**Your goal**
Your copy of the data should match it exactly, leaving out only the pictures.

─── Provided entries

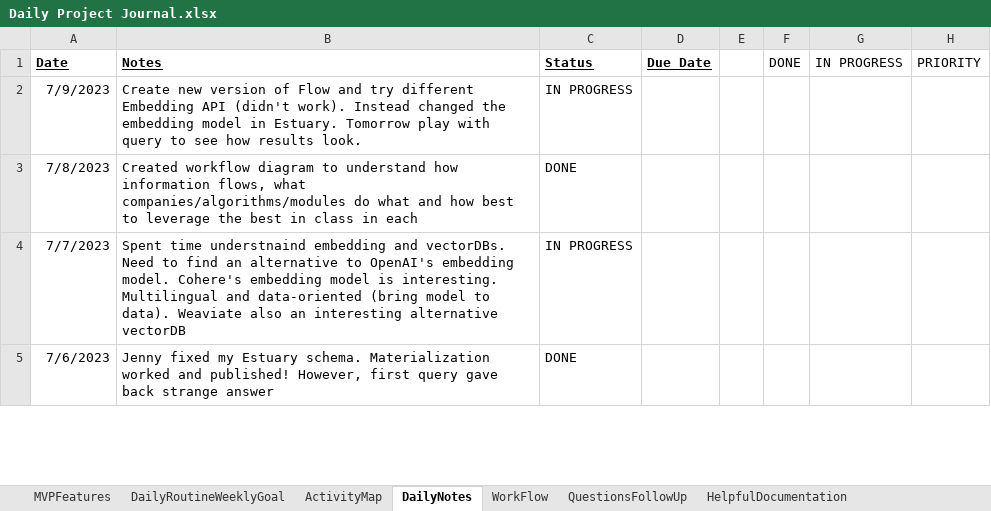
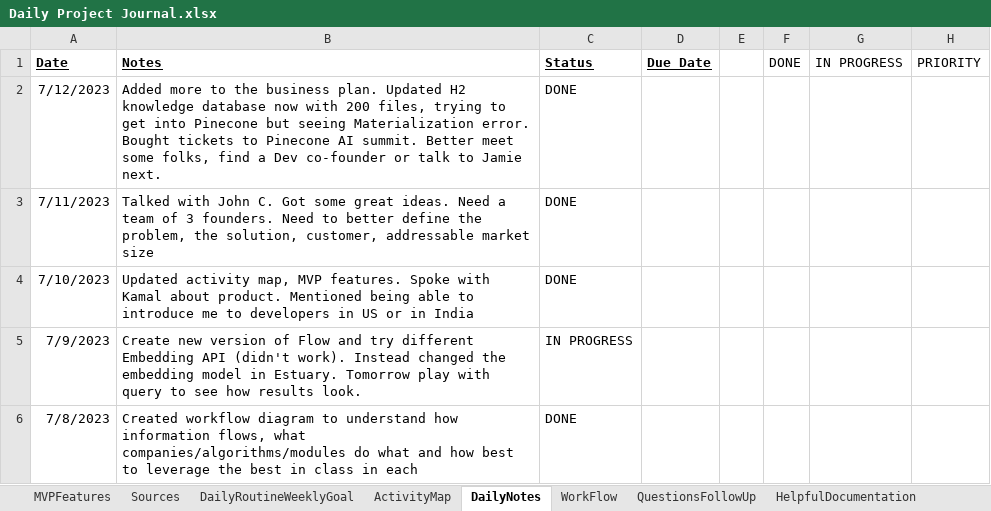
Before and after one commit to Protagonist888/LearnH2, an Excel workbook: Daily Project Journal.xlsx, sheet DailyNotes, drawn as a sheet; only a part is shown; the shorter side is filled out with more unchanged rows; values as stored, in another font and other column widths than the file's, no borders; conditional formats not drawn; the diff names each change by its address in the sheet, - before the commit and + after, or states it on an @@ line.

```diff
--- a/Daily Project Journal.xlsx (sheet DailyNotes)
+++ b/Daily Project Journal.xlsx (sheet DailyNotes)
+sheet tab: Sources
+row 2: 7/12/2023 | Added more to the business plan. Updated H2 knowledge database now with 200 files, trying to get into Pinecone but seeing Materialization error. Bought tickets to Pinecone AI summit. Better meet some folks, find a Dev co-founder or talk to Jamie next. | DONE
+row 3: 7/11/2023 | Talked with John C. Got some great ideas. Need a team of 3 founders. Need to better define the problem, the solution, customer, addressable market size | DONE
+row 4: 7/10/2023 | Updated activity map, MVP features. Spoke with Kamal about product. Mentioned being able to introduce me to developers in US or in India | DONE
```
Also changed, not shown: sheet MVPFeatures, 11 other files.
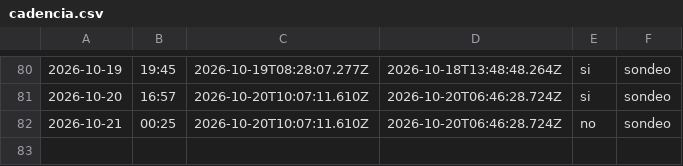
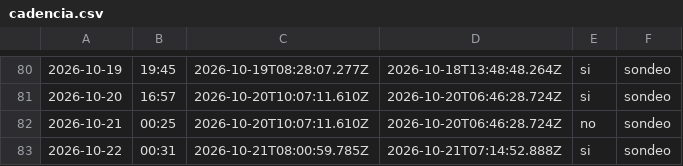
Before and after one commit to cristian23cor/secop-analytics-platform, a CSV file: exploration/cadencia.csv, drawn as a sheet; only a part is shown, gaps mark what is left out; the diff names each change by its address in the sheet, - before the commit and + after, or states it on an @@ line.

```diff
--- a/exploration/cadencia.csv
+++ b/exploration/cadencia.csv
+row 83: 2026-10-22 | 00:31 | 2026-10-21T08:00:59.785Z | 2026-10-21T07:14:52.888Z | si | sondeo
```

──────

**Answer to this exercise**
Before and after one commit to Protagonist888/LearnH2, an Excel workbook: Daily Project Journal.xlsx, sheet DailyNotes, drawn as a sheet; only a part is shown; the shorter side is filled out with more unchanged rows; values as stored, in another font and other column widths than the file's, no borders; conditional formats not drawn; the diff names each change by its address in the sheet, - before the commit and + after, or states it on an @@ line.

```diff
--- a/Daily Project Journal.xlsx (sheet DailyNotes)
+++ b/Daily Project Journal.xlsx (sheet DailyNotes)
+sheet tab: Sources
+row 2: 7/12/2023 | Added more to the business plan. Updated H2 knowledge database now with 200 files, trying to get into Pinecone but seeing Materialization error. Bought tickets to Pinecone AI summit. Better meet some folks, find a Dev co-founder or talk to Jamie next. | DONE
+row 3: 7/11/2023 | Talked with John C. Got some great ideas. Need a team of 3 founders. Need to better define the problem, the solution, customer, addressable market size | DONE
+row 4: 7/10/2023 | Updated activity map, MVP features. Spoke with Kamal about product. Mentioned being able to introduce me to developers in US or in India | DONE
```
Also changed, not shown: sheet MVPFeatures, 11 other files.
Before and after one commit to cristian23cor/secop-analytics-platform, a CSV file: exploration/cadencia.csv, drawn as a sheet; only a part is shown, gaps mark what is left out; the diff names each change by its address in the sheet, - before the commit and + after, or states it on an @@ line.

```diff
--- a/exploration/cadencia.csv
+++ b/exploration/cadencia.csv
+row 83: 2026-10-22 | 00:31 | 2026-10-21T08:00:59.785Z | 2026-10-21T07:14:52.888Z | si | sondeo
```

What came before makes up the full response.